(Assignment): Look through the lines below and extract any with the word "accept".
═══
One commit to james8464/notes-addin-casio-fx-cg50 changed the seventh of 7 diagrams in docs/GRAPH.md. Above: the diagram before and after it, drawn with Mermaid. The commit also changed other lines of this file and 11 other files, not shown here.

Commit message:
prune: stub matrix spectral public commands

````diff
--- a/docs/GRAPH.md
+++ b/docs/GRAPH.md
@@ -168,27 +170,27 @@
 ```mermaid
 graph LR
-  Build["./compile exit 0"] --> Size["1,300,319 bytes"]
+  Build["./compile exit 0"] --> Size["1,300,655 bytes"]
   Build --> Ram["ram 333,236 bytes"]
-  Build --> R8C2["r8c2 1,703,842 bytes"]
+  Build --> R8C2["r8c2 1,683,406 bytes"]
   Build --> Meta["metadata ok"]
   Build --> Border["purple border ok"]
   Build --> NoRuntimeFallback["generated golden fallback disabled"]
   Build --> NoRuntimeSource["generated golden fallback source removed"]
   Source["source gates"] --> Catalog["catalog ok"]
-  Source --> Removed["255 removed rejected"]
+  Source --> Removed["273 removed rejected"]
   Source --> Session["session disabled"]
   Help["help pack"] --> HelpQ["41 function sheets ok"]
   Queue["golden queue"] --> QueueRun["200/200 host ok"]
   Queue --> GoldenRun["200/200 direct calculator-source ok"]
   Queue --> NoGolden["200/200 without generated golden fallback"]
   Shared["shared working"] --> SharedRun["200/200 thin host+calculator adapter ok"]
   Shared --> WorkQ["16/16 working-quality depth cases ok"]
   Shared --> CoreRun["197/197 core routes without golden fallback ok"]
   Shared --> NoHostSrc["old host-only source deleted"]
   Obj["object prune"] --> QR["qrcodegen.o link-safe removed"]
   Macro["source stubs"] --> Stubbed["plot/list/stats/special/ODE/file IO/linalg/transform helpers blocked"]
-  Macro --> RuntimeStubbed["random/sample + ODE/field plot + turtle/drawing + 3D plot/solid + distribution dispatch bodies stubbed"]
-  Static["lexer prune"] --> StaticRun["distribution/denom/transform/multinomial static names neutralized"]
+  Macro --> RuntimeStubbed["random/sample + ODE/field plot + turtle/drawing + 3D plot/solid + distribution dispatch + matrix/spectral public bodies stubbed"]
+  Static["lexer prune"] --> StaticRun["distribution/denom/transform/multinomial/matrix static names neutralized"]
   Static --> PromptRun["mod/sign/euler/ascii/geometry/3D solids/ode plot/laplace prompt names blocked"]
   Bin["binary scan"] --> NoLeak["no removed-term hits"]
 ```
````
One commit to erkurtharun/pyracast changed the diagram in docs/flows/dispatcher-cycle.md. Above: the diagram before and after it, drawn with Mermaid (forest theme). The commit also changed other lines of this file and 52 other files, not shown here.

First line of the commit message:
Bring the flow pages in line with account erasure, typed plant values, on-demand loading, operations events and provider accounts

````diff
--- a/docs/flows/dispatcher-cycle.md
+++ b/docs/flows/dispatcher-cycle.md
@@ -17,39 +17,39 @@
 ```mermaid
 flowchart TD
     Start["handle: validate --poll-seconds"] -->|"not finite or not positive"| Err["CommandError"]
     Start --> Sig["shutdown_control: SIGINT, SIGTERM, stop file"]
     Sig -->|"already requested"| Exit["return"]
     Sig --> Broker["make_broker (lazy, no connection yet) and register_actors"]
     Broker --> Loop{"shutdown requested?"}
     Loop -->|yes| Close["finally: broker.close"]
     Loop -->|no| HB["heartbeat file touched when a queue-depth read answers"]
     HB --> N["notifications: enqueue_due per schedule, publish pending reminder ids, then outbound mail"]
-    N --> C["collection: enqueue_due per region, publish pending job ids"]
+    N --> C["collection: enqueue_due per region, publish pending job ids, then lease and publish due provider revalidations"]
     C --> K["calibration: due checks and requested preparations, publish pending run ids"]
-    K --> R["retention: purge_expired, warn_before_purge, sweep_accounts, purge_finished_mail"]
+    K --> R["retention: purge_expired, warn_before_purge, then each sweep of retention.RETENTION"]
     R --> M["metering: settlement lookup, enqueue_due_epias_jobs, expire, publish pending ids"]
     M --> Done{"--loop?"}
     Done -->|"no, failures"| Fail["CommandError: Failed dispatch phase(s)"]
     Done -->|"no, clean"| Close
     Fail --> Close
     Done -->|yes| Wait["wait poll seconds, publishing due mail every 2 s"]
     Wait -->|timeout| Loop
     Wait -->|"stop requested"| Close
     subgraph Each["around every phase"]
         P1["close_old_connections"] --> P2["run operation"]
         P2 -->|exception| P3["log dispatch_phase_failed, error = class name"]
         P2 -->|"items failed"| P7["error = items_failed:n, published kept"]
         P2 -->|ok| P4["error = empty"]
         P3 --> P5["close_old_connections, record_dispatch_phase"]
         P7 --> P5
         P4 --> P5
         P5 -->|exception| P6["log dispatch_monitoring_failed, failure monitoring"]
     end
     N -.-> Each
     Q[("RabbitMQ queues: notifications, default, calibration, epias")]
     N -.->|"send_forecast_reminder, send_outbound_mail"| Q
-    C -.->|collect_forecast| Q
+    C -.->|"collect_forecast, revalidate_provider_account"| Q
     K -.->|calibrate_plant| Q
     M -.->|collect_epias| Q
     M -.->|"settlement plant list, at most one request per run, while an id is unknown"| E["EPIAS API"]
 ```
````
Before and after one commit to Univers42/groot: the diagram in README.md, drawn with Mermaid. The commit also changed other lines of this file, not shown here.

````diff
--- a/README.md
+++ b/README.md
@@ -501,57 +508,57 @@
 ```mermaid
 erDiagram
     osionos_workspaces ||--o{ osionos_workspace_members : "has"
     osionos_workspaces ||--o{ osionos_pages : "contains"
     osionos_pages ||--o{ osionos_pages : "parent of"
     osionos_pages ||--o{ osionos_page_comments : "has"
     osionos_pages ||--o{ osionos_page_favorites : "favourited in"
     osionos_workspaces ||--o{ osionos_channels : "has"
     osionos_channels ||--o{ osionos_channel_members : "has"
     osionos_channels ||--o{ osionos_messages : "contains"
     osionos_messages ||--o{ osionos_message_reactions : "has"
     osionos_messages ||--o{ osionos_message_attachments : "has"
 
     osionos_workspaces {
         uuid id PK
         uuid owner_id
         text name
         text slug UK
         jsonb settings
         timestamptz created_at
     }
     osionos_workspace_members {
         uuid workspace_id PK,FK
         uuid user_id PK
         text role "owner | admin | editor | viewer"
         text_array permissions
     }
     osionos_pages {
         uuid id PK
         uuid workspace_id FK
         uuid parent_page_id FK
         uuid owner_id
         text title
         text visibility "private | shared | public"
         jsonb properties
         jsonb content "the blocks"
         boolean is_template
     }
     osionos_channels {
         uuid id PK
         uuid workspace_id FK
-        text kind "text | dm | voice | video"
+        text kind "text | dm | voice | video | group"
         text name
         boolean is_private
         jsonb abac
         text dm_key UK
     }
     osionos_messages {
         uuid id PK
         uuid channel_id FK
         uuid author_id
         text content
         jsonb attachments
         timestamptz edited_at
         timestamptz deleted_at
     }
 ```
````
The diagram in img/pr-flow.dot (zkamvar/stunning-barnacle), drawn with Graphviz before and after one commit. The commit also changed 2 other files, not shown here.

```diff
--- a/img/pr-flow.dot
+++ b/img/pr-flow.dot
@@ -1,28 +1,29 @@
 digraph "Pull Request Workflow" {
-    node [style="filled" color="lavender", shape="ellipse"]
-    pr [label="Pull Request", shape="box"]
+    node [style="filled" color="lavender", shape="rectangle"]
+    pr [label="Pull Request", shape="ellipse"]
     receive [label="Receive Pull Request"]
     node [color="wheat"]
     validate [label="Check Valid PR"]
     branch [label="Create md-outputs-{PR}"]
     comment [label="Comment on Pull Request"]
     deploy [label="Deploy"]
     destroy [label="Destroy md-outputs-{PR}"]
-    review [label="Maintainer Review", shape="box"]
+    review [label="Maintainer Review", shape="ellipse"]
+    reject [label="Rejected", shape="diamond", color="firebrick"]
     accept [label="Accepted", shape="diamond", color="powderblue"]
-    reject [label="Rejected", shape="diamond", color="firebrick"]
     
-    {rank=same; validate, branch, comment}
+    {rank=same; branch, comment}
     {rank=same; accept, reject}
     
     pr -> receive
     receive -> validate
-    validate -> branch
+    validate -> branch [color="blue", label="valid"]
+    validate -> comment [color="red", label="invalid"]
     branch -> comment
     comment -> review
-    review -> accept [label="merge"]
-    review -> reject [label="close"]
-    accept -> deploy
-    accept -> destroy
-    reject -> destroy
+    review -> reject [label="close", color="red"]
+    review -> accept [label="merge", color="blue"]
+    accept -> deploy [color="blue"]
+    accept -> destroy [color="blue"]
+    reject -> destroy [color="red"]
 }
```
═══
(Exercise response):
     accept [label="Accepted", shape="diamond", color="powderblue"]
     {rank=same; accept, reject}
-    review -> accept [label="merge"]
-    accept -> deploy
-    accept -> destroy
+    review -> accept [label="merge", color="blue"]
+    accept -> deploy [color="blue"]
+    accept -> destroy [color="blue"]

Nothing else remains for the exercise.